> Exercise goal:
Each line from the opening of the records that follow to the line with "Also changed, not shown: parts of 8" needs to be written out exactly. Add nothing.

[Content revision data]
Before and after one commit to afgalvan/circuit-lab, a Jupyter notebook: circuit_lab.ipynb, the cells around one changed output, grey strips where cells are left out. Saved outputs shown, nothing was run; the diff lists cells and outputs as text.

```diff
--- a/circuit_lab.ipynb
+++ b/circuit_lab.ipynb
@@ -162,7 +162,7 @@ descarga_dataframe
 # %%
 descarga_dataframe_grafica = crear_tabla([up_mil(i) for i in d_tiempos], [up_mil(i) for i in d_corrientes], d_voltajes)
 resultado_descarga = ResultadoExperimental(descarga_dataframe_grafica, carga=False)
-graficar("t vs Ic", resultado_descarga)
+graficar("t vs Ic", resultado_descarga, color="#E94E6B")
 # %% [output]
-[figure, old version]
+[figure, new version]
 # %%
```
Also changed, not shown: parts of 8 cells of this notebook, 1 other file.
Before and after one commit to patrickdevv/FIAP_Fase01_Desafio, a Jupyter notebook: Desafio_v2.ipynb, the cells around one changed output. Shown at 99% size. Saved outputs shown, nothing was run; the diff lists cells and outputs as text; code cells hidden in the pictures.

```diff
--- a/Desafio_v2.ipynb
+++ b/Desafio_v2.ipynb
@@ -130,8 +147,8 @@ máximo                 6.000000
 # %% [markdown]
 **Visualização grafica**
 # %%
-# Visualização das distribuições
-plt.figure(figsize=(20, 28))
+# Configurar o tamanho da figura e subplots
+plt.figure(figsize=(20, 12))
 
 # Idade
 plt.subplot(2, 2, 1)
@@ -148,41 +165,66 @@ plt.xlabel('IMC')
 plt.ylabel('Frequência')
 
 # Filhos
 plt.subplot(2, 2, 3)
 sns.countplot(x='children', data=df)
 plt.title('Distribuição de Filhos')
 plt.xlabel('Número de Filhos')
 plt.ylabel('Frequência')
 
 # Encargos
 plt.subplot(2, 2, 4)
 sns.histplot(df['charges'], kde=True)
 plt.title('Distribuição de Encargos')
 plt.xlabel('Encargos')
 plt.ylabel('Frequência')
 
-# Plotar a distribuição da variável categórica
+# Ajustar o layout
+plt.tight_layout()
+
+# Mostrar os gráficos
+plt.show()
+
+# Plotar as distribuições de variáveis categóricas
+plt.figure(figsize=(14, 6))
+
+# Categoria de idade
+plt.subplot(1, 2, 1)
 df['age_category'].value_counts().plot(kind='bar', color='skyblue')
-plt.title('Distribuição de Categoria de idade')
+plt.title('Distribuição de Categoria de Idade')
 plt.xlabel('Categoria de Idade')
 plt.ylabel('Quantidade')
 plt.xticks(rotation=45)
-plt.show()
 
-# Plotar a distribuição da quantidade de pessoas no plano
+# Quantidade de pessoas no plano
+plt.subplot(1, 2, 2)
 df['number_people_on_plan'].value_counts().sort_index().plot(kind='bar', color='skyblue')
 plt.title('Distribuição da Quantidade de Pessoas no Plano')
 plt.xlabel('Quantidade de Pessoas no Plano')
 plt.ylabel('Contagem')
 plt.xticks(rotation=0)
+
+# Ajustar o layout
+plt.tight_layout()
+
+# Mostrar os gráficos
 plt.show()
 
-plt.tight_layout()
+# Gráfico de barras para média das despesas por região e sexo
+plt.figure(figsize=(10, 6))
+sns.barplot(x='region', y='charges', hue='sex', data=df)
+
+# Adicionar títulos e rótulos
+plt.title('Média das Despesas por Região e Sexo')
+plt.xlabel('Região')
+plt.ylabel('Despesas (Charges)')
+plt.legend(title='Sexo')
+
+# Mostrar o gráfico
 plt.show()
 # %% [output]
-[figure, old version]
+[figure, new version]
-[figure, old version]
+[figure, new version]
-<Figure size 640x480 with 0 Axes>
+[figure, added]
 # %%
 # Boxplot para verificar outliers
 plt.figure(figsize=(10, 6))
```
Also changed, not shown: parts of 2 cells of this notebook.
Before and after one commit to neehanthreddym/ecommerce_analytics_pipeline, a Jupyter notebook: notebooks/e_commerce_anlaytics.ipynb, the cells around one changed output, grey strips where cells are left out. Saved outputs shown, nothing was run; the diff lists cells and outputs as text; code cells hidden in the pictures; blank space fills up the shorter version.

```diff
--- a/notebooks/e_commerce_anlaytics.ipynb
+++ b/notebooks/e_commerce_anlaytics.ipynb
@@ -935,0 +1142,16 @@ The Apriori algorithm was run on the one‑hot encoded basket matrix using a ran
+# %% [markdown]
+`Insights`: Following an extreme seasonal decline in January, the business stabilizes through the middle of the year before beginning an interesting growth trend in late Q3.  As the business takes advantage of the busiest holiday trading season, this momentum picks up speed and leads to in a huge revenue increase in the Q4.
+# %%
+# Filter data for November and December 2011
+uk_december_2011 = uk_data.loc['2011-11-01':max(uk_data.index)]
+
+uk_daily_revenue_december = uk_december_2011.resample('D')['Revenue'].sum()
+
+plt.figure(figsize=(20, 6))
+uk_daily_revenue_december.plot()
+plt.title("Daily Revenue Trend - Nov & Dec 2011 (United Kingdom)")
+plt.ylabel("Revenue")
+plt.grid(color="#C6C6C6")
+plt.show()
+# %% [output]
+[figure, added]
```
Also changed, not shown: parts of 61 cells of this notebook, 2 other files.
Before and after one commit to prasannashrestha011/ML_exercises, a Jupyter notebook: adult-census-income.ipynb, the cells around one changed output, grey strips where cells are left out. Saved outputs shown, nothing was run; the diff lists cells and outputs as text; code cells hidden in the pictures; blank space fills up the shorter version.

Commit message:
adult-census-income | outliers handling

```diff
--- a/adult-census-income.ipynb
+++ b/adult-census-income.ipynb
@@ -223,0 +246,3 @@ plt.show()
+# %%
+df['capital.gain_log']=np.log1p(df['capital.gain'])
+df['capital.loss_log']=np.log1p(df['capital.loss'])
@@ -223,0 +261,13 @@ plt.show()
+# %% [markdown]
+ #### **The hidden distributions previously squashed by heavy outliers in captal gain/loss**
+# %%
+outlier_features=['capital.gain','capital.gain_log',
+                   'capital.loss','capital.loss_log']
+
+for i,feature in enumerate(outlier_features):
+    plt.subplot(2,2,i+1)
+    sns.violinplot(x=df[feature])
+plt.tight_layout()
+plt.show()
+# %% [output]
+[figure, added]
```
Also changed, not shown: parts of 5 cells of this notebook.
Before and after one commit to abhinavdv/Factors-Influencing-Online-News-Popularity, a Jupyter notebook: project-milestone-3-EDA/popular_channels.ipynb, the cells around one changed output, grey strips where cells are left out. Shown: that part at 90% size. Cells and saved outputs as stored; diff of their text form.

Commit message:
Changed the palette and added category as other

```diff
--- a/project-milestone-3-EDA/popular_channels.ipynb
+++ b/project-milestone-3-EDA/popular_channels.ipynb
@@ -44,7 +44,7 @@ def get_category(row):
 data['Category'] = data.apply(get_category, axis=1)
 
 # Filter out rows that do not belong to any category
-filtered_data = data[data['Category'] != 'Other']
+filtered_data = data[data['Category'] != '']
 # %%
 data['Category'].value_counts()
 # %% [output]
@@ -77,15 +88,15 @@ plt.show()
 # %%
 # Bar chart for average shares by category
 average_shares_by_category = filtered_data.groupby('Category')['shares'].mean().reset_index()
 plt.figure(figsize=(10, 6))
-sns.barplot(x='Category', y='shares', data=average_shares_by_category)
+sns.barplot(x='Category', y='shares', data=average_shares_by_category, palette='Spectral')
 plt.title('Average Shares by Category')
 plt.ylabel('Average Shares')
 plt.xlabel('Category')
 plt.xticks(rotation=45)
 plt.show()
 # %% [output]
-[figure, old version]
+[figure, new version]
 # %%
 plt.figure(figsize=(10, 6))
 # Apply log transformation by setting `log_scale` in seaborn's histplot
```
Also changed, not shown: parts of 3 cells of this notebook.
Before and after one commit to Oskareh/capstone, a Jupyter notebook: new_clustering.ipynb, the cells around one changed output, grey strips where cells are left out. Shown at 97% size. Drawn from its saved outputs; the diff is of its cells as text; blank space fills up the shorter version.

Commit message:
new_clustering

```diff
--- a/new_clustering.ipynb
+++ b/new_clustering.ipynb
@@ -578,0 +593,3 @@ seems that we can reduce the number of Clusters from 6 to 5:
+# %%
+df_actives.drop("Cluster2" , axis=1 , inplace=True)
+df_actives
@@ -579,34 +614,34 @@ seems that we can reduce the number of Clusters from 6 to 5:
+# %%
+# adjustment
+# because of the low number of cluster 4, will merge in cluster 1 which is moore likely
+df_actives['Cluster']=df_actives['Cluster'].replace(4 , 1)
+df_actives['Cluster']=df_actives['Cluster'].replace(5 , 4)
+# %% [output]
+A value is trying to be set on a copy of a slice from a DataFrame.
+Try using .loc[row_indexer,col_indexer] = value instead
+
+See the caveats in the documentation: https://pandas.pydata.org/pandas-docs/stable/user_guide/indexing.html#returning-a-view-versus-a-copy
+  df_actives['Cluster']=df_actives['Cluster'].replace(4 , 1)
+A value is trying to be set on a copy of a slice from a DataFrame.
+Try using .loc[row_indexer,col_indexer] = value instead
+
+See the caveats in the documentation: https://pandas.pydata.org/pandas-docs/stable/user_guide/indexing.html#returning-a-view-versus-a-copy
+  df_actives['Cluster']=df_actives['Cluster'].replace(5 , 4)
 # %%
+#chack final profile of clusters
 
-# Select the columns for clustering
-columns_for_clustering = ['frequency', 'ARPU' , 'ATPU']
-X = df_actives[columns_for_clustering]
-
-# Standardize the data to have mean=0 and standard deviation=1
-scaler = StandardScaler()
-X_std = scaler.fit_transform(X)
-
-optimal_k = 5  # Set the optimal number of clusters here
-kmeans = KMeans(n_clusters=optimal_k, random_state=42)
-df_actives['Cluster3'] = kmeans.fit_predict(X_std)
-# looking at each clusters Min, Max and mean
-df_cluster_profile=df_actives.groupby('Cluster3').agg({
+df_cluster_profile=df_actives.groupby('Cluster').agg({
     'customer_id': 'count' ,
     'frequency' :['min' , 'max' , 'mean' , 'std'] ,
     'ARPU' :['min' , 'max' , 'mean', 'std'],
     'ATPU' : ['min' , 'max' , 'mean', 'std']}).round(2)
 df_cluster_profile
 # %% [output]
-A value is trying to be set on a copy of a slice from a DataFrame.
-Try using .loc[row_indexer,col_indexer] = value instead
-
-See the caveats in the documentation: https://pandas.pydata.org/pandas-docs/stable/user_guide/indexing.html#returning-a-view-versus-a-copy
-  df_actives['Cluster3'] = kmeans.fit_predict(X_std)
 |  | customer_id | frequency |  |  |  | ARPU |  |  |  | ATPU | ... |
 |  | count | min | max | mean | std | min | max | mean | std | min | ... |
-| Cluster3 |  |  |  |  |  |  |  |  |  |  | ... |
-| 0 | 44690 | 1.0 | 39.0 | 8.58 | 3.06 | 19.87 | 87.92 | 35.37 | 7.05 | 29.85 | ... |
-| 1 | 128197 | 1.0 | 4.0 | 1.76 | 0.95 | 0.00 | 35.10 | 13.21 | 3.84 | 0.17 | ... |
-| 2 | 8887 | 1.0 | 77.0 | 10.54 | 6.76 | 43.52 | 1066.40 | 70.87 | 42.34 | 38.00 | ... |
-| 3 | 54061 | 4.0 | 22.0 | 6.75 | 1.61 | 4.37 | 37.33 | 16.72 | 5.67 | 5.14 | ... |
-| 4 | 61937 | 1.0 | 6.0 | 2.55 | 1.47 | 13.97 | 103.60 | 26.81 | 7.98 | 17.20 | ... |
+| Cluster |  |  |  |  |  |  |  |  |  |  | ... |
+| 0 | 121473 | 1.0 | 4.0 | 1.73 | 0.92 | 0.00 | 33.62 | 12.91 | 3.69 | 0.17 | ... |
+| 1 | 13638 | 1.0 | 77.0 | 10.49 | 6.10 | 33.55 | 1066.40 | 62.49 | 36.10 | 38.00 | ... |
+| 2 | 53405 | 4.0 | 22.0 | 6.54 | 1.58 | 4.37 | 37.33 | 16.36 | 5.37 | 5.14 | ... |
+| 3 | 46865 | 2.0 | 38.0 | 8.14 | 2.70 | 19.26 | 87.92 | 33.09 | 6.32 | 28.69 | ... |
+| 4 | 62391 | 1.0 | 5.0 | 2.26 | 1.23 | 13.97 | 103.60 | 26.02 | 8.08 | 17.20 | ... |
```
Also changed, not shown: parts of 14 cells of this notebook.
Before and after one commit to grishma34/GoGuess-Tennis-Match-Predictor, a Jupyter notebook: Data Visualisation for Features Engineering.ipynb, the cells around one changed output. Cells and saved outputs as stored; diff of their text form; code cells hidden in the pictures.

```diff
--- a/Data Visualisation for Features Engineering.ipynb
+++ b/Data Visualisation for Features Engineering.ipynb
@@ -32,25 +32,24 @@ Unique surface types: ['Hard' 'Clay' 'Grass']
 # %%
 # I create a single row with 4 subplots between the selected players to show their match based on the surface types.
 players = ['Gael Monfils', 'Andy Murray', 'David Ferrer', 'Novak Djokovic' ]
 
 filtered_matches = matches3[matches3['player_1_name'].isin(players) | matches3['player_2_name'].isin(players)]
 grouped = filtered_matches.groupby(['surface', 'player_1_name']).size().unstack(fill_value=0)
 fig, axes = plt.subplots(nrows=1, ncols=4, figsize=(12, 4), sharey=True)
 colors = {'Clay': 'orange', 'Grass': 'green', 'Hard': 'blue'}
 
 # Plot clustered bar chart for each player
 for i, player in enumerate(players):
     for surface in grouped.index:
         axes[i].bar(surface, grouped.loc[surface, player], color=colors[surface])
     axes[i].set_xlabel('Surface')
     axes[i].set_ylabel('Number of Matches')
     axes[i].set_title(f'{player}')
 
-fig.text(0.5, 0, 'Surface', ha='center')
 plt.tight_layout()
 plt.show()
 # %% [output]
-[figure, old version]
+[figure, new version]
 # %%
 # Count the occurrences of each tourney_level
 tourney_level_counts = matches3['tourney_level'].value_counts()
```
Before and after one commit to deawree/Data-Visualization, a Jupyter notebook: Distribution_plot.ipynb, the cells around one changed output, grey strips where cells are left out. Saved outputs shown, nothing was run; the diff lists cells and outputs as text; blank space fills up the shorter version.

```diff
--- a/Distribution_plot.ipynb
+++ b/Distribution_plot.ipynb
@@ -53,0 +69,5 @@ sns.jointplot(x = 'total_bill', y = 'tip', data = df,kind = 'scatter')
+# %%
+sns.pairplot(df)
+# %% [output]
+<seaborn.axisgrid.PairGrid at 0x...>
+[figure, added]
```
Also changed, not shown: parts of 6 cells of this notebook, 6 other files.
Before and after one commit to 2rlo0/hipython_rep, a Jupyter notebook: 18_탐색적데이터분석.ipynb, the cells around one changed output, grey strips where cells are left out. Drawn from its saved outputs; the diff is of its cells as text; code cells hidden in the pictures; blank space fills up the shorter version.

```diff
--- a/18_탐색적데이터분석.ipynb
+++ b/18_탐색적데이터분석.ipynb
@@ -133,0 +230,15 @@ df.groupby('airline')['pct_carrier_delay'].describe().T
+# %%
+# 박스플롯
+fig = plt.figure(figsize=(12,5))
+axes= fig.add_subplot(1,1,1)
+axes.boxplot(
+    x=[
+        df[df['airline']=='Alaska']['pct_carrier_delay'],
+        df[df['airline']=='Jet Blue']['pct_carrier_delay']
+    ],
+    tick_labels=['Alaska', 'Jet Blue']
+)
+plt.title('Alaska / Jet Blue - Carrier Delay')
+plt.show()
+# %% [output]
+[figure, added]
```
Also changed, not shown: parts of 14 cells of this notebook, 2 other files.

> Answer below:
Before and after one commit to afgalvan/circuit-lab, a Jupyter notebook: circuit_lab.ipynb, the cells around one changed output, grey strips where cells are left out. Saved outputs shown, nothing was run; the diff lists cells and outputs as text.

```diff
--- a/circuit_lab.ipynb
+++ b/circuit_lab.ipynb
@@ -162,7 +162,7 @@ descarga_dataframe
 # %%
 descarga_dataframe_grafica = crear_tabla([up_mil(i) for i in d_tiempos], [up_mil(i) for i in d_corrientes], d_voltajes)
 resultado_descarga = ResultadoExperimental(descarga_dataframe_grafica, carga=False)
-graficar("t vs Ic", resultado_descarga)
+graficar("t vs Ic", resultado_descarga, color="#E94E6B")
 # %% [output]
-[figure, old version]
+[figure, new version]
 # %%
```
Also changed, not shown: parts of 8 cells of this notebook, 1 other file.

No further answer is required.